Mr. White--Algebra was scary and hard. But you wouldn't let that stop me. I was intimidated by numbers and by you, but you didn't let that get in the way of trying to help me to "get it." That time I got a B+ on a test? I know how I felt as a student. And years later, when working with students who found things scary and hard--students who were intimidated--I didn't let that get in the way of trying to help them "get it." And when they would come to show me a good grade? I know how you must have felt when I got that B+. Well done, sir.

Mrs. McVey--When we were studying poetry, I was like just about every other student in your class and I inwardly groaned my way through it. I had no idea that studying poetry would plant a seed that would grow into a love for words of all kinds. I had no idea that the words of Blake, Housman, Chaucer, Coleridge, Cummings, Eliot, Frost, and Thomas among others would someday come home to roost in my head and my heart. Thank you for encouraging me as a writer.  When you selected an essay I had written to take to a conference/contest, your actions confirmed my abilities. And now, even though there are plenty of people who write better than I, I know that my words have worth and that I will write anyway.

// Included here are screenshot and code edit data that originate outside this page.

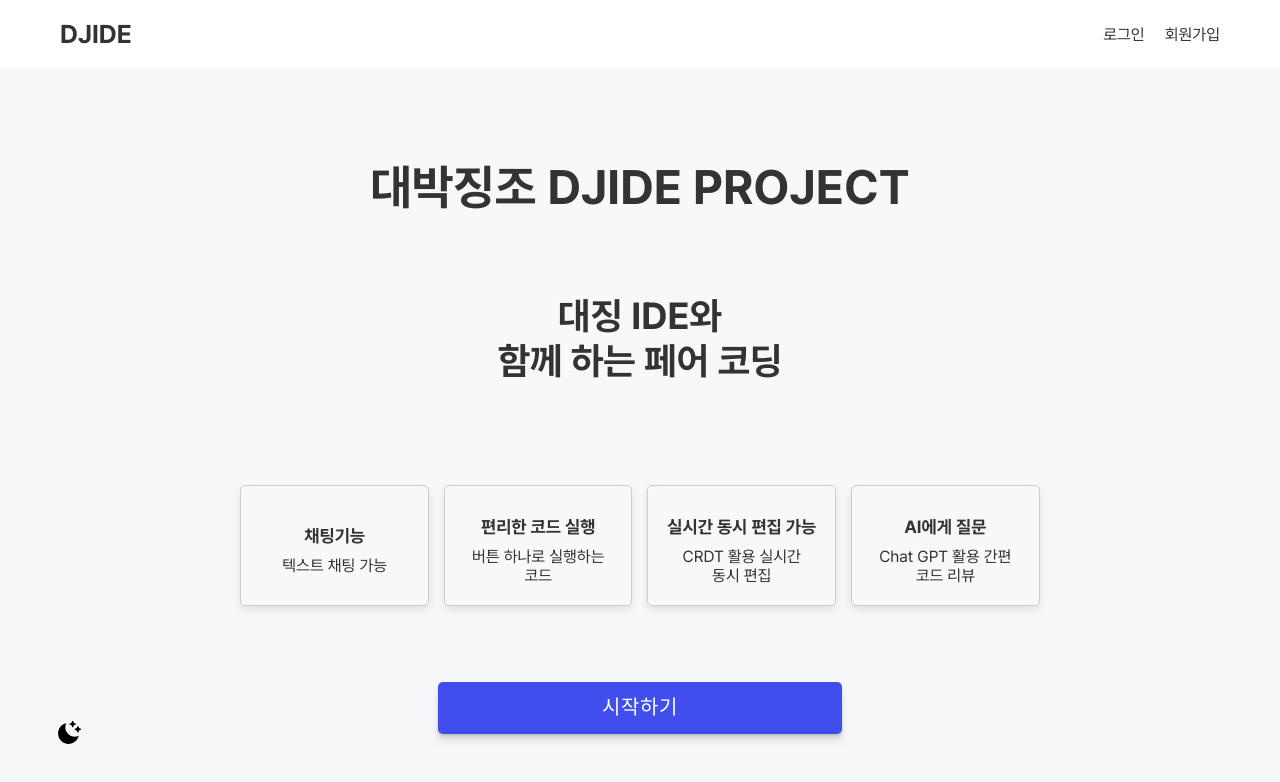
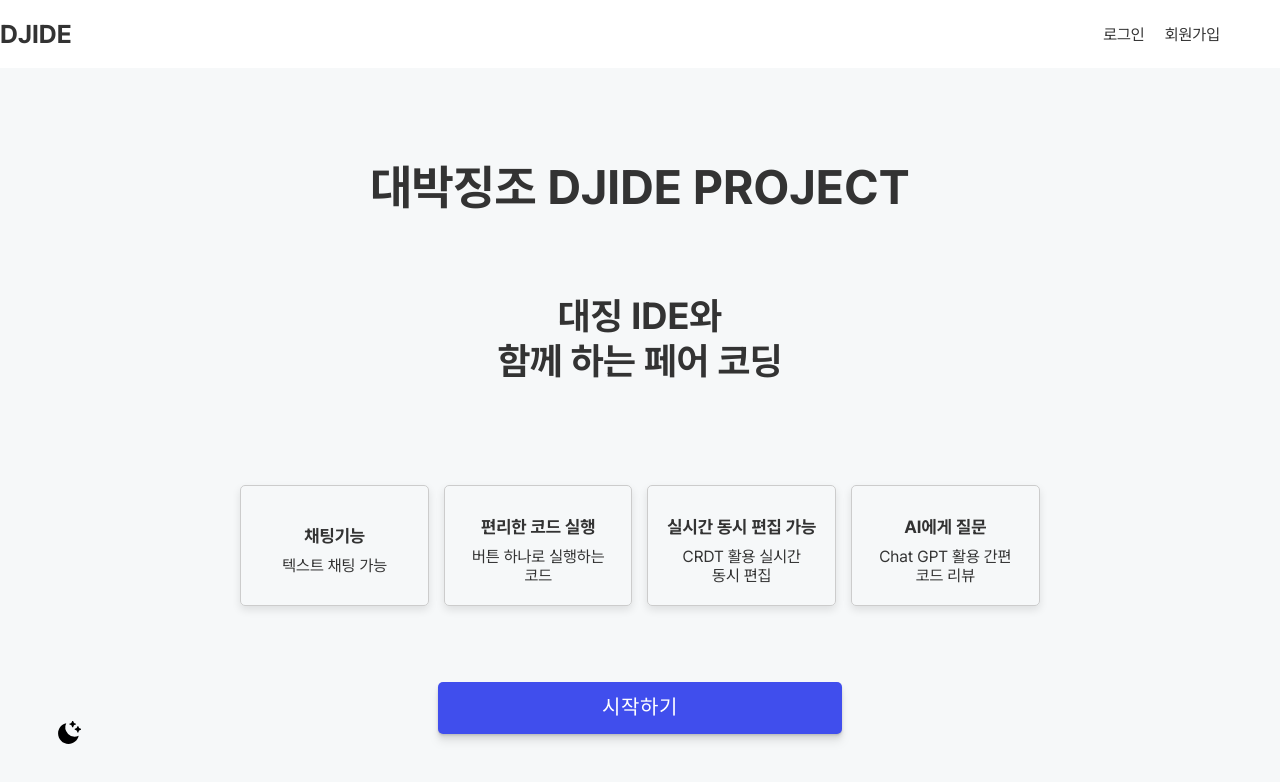
Before and after one commit to The-Great-Sign/IDE-Project-frontend-next, a Next.js app: page / in a window 1280 px wide. Shown: the top 782 px of the page. Built offline with nearby package versions, Linux system fonts and the light colour scheme; no server answers.

Commit message:
fix : IDE-146 헤더 여백 제거

```diff
--- a/src/components/MainHeader/MainHeader.style.ts
+++ b/src/components/MainHeader/MainHeader.style.ts
@@ -14,5 +14,4 @@
 export const Logo = styled.div`
   font-size: ${FONTS.lg};
   font-weight: 700;
-  padding-left: 60px;
 `;
```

Dr. Caldwell--You stand out among all my college professors. Your genuine love of and compassion for special needs students was evident in the way you prepared us to become teachers ourselves. You were encouraging and funny and wanted us to give our very best all the time. I will never forget when a student in our class was absent because his wife was in premature labor and you asked us to pray for them and drop them a card. Or the time when you loaned my folks your car to help them get home and then you gave me a ride back to the house I lived in. Of course it helped that you and my folks went way back, but I'm fairly certain that you would have done this for any other student had they called you. Thank you for teaching me kindness, generosity, and compassion have a place inside and outside of the classroom.

And to many other teachers that I didn't mention, but that touched my life in countless ways, thanks to you too, for your hard work, dedication, professionalism, and joy in your work. Your work has eternal significance. Well done!

Now it's your turn: Comment and tell me who were your favorite teachers and why?